Cedars-Sinai Blog

Scrub and Sanitize: Why Washing Your Hands Matters

Woman washing her hands at a sink.
Michael Ben-Aderet, MD, associate medical director of Hospital Epidemiology at Cedars-Sinai.

Michael Ben-Aderet, MD

The COVID-19 pandemic has brought more attention to the importance of washing your hands to prevent the spread of viruses, germs and disease.

While washing your hands seems like a simple practice, it's key to not only reducing your risk of getting sick, but also for protecting those around you.

We talked to Dr. Michael Ben-Aderet, associate medical director of Hospital Epidemiology at Cedars-Sinai, about when we should wash our hands, the differences between soap and hand sanitizer and whether it's possible to wash your hands too much.

"While bacteria and viruses can spread in different ways, hand hygiene is a simple and effective way to prevent infections from spreading."

Why is washing our hands so essential to public health?

Dr. Michael Ben-Aderet: As human beings, we use our hands to interact with the world in many ways. Communicable illnesses are spread through contact with germs such as bacteria and viruses, and these are often spread from surface to surface by human contact, causing us to be infected.

While bacteria and viruses can spread in different ways, hand hygiene is a simple and effective way to prevent infections from spreading.

When should you wash your hands?

MBA:  As a general rule, you should be washing your hands before handling things that are going into your body or after you come into contact with germs. For example, every time you blow your nose, cough or sneeze into your hand, you're potentially coming into contact with respiratory pathogens.

Wash your hands before and after eating food, anytime you're doing food preparation, every time you use the bathroom, when you're caring for a child—like changing diapers—when caring for someone who is sick, or handling animal waste or garbage.

The Centers for Disease Control and Prevention offers more guidance on hand-washing and proper hand hygiene.

What is the difference between hand-washing and hand sanitizer? Is one more effective than the other? Should we be doing both?

MBA: Both hand-washing and hand sanitizer are great ways to help prevent the spread of disease.

Hand sanitizer only works on clean hands. If your hands are dirty, like if they have any oil, dirt or blood on them, this will block the hand sanitizer from working.

As long as your hands aren't soiled, using a hand sanitizer that's at least 60% alcohol is just as good as washing your hands, if not better.

Is it possible to use too much hand sanitizer or wash your hands too often?

MBA: You don't want to wash your hands so much that you break down your skin, because broken skin can harbor infectious bacteria. When washing your hands frequently, it is important to prevent breakdown by regularly moisturizing your hands with lotion.

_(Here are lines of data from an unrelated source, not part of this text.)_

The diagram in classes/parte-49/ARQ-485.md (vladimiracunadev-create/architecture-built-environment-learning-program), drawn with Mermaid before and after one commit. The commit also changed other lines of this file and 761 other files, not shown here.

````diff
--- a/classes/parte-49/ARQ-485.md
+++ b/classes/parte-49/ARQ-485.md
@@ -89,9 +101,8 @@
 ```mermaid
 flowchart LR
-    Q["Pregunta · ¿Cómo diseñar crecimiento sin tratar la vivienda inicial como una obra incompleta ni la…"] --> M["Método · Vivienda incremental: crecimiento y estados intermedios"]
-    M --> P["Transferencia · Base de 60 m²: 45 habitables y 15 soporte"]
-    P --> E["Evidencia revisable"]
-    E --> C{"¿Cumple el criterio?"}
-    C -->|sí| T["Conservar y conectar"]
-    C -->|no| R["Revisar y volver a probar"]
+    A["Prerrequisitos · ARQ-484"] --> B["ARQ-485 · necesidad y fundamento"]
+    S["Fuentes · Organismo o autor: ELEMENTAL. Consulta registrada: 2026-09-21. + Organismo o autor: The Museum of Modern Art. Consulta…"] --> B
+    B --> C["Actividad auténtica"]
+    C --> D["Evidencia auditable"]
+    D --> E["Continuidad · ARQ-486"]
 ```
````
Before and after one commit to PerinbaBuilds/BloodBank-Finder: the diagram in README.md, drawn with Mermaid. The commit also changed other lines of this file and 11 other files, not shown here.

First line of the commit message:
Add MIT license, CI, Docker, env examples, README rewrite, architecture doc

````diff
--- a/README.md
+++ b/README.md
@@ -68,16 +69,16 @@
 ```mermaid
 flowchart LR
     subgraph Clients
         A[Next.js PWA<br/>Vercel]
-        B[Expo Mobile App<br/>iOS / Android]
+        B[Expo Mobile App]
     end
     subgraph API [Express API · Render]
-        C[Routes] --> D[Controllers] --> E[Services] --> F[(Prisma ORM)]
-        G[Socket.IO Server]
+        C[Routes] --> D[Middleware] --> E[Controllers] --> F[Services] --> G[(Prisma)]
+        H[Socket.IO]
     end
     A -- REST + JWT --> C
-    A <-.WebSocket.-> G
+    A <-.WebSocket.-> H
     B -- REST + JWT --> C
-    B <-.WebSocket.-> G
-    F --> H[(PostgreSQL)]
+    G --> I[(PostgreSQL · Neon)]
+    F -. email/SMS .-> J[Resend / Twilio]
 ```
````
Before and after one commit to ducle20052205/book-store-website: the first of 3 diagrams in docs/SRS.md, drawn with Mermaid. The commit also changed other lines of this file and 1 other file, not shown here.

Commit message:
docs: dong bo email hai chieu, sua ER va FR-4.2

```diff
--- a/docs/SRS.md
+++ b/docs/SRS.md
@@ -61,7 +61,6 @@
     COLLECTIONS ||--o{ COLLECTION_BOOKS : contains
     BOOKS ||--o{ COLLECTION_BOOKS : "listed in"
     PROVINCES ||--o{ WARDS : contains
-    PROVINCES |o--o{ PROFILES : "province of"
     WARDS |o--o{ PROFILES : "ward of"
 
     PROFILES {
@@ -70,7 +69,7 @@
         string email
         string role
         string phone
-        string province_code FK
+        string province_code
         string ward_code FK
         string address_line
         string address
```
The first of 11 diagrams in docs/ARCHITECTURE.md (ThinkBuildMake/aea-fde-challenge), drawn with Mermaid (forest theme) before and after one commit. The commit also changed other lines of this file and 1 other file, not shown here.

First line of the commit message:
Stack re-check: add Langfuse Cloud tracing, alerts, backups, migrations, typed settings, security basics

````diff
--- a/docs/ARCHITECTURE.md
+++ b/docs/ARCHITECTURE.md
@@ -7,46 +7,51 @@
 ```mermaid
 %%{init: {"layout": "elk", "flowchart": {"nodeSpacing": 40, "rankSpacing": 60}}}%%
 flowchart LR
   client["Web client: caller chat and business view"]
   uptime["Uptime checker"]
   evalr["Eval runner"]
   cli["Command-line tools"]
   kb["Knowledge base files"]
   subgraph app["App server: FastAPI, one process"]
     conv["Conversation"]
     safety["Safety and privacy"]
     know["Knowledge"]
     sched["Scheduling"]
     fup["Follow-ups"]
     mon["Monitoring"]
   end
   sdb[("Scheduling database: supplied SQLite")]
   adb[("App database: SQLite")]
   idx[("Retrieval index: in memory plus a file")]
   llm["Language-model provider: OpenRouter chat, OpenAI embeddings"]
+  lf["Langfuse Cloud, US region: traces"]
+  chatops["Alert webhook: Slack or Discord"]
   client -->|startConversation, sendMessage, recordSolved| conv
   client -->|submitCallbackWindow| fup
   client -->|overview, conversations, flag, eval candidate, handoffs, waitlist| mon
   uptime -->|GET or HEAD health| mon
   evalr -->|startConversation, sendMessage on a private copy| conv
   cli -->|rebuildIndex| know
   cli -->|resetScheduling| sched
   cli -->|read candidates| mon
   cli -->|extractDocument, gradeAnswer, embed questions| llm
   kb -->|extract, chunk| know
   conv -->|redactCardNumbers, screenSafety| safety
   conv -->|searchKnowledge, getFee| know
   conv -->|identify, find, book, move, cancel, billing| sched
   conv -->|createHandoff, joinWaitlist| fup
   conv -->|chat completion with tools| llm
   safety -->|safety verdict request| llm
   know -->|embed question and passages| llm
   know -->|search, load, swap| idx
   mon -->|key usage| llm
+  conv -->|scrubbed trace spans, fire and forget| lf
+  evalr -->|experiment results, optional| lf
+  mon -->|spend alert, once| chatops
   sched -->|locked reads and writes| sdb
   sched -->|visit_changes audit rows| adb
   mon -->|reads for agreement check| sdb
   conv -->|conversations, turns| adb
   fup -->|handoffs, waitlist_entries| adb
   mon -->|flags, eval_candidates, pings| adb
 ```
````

There's no such thing as using too much hand sanitizer. Sometimes people confuse antiseptics, such as alcohol-based hand sanitizer, with antibiotics. Unlike antibiotics, bacteria doesn't become resistant to antiseptics.

Micro-organisms, bacteria and viruses are everywhere. As we go about our daily lives, it's important to understand that our hands are a very common source of contamination and we need to keep them clean.